In Niš, the main road, which runs from the north via the Morava valley, forks southward via the South Morava-Vardar valley (towards Thessaloniki and Athens), while the east road runs through the Nišava-Marica valley towards Sofia, Istanbul and the Middle East. In the Roman period, the second road was called the Via militaris, whereas in the Middle Ages it was called the Constantinople Road.

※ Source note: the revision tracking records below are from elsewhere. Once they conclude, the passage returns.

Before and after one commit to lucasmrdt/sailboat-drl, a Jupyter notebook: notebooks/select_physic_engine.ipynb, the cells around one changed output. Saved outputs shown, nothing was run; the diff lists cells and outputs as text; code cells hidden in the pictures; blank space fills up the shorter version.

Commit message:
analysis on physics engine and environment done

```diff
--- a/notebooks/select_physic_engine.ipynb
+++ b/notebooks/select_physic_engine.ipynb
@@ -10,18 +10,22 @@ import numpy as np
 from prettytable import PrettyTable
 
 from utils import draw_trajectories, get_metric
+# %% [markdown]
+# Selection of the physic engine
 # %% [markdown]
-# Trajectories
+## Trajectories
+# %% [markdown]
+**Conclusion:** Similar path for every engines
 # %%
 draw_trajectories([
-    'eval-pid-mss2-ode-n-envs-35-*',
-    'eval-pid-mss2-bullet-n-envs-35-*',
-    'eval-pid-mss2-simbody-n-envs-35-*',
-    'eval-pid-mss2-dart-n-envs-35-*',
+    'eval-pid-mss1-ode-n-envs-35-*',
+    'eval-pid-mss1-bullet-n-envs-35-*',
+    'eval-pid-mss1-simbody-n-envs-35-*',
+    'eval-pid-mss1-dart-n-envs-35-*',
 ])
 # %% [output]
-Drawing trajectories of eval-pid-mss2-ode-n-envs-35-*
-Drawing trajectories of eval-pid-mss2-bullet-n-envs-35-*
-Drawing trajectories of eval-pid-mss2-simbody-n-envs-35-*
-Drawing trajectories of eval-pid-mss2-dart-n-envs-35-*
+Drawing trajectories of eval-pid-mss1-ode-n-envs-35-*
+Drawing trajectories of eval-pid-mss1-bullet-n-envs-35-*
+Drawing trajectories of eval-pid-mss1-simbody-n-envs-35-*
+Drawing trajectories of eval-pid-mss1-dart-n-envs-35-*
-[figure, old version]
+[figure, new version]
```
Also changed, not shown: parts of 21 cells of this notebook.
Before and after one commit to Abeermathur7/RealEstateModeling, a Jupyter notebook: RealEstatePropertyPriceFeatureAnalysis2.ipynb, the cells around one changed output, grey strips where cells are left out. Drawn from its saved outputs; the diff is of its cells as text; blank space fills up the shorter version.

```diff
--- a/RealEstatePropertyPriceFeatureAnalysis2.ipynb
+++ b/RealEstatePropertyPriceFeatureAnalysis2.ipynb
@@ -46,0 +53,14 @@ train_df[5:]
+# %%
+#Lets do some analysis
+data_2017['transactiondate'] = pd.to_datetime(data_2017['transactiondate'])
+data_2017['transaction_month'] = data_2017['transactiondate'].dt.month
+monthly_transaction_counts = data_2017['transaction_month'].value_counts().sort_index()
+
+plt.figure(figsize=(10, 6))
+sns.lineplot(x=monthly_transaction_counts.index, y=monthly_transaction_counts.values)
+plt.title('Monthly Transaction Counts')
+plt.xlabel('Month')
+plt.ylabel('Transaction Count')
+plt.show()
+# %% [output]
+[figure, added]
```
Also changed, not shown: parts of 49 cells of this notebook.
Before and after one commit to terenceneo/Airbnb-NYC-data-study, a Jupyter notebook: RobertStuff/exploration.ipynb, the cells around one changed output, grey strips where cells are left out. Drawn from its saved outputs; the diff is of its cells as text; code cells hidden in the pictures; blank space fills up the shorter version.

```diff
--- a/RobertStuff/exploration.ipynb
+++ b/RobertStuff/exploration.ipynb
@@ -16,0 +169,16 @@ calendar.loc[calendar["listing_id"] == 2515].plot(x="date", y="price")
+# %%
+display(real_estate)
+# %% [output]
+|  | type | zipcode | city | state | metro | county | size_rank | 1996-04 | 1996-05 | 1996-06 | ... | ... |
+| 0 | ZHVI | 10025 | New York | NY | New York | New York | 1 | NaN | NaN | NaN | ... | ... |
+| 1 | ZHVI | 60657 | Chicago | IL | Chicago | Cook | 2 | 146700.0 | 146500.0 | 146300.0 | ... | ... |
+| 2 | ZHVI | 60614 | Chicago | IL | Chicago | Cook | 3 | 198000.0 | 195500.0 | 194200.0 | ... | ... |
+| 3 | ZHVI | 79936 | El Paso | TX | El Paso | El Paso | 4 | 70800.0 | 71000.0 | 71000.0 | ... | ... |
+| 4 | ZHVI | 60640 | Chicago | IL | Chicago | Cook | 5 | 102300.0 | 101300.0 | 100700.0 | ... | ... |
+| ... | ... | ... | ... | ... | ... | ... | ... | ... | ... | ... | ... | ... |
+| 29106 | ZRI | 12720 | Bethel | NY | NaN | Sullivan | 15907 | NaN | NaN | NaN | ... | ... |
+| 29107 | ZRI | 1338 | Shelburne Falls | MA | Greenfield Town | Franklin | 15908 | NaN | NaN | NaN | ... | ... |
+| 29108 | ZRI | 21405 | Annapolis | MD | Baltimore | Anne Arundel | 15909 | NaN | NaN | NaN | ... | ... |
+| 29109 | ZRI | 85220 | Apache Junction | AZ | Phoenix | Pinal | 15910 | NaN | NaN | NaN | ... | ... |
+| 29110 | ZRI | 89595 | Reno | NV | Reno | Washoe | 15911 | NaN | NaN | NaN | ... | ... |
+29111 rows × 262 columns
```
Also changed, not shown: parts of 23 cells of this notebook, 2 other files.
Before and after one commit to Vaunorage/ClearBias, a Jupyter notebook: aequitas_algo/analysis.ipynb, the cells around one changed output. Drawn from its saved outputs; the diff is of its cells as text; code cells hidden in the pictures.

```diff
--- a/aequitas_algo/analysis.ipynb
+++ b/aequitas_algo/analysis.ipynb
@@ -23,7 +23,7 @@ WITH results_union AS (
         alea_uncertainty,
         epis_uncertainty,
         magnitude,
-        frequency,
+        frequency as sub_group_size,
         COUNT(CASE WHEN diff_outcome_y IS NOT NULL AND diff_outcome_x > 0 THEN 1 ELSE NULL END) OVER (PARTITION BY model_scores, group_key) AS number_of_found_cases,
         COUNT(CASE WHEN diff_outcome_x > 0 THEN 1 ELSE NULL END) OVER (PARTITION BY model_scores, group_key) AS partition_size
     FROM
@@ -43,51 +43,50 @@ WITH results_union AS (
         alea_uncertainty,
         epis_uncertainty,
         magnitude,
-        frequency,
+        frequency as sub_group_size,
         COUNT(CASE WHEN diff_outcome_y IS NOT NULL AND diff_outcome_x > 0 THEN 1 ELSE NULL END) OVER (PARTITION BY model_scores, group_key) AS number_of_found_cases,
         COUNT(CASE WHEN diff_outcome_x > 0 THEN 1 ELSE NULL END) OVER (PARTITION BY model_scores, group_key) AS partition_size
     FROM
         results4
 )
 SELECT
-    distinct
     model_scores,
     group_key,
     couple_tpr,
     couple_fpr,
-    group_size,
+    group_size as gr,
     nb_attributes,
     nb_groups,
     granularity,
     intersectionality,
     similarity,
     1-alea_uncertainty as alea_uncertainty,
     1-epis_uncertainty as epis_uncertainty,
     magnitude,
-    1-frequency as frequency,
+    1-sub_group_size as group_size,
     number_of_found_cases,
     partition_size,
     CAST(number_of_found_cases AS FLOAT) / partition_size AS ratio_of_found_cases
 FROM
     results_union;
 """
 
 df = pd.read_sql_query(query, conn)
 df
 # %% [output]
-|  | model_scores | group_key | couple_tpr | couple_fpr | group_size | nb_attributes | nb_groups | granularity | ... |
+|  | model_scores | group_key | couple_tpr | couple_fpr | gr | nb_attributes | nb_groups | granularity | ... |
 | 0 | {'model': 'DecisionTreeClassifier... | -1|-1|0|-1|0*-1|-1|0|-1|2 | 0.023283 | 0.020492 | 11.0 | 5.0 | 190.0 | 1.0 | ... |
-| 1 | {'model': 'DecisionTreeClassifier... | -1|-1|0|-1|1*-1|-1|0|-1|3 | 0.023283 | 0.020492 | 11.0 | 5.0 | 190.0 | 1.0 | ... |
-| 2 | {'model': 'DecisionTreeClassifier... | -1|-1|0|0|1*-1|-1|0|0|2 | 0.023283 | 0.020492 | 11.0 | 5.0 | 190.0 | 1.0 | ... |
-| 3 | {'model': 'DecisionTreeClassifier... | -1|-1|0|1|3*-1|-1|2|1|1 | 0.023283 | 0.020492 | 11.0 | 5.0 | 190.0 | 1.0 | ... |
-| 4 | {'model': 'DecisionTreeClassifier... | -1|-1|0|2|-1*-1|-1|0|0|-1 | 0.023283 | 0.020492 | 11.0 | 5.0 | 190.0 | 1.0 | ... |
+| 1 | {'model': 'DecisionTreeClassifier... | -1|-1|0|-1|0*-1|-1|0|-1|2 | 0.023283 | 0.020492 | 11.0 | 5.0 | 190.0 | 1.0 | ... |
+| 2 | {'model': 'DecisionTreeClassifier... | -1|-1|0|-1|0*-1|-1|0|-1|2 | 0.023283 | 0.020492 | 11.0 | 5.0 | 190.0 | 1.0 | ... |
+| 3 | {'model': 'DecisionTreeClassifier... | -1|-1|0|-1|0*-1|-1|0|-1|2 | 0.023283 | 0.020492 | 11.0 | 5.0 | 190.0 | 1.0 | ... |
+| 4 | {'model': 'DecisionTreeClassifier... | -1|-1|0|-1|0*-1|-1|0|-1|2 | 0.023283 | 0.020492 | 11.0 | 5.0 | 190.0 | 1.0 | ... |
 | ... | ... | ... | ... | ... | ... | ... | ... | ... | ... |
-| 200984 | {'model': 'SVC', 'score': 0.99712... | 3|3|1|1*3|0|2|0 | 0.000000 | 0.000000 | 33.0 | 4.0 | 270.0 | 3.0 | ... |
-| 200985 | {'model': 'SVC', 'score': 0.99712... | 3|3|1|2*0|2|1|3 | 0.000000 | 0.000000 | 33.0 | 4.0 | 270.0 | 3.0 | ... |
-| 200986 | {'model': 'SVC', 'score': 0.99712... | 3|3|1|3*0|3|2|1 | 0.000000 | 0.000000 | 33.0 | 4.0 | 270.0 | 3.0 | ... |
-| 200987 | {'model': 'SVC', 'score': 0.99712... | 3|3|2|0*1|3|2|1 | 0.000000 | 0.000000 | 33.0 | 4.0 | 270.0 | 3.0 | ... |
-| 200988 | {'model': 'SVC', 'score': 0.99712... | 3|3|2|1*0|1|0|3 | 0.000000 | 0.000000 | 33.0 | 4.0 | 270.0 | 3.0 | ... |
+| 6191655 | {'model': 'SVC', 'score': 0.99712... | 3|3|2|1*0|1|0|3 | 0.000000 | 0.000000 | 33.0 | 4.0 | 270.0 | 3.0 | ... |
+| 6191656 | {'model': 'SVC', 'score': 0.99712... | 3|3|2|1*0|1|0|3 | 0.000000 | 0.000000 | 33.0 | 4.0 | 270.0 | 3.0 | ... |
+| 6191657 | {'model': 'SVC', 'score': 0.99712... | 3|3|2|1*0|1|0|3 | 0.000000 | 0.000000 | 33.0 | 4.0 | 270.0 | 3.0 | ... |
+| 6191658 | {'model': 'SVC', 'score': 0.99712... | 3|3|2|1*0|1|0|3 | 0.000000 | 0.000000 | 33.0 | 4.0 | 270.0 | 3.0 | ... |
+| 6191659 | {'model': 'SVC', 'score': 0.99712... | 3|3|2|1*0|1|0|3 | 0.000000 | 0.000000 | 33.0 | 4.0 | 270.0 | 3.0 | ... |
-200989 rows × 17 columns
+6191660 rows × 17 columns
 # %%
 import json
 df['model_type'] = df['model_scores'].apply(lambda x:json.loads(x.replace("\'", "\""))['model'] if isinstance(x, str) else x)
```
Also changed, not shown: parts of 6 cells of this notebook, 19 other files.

The most important cultural and historical attractions in Niš are the Mediana – a large 4th-century Roman estate; Nis Fortress – the best-preserved Turkish fortress in the central Balkans, built in 1723 and containing the remains of Roman Naissus in its foundations; the Skull Tower (Cele Kula); Cegar, where a monument stands on the site of the battle between Stevan Sindjelic and the Turks; the Monument to the Liberators of Nis – erected in 1937 in memory of the fight for the liberation of Niš; the Red Cross Camp – a Nazi concentration camp; and Bubanj Memorial Park – one of the largest Second World War execution sites in Serbia.
Picnic sites in the surroundings of Nis include the Sicevacka Klisura gorge – a 16 km-long protected natural feature with rare plants and animals; the Jelašnička Klisura gorge – a special 2 km-long nature reserve with waterfalls and rare plants and animals; the Bojanine Vode holiday resort; Kamenicki Vis – a holiday resort with winter sports facilities; andCerjanska Pecina cave, 4 km long, with spacious chambers beautifully decorated in cave formations (stalagmites, stalactites, etc.).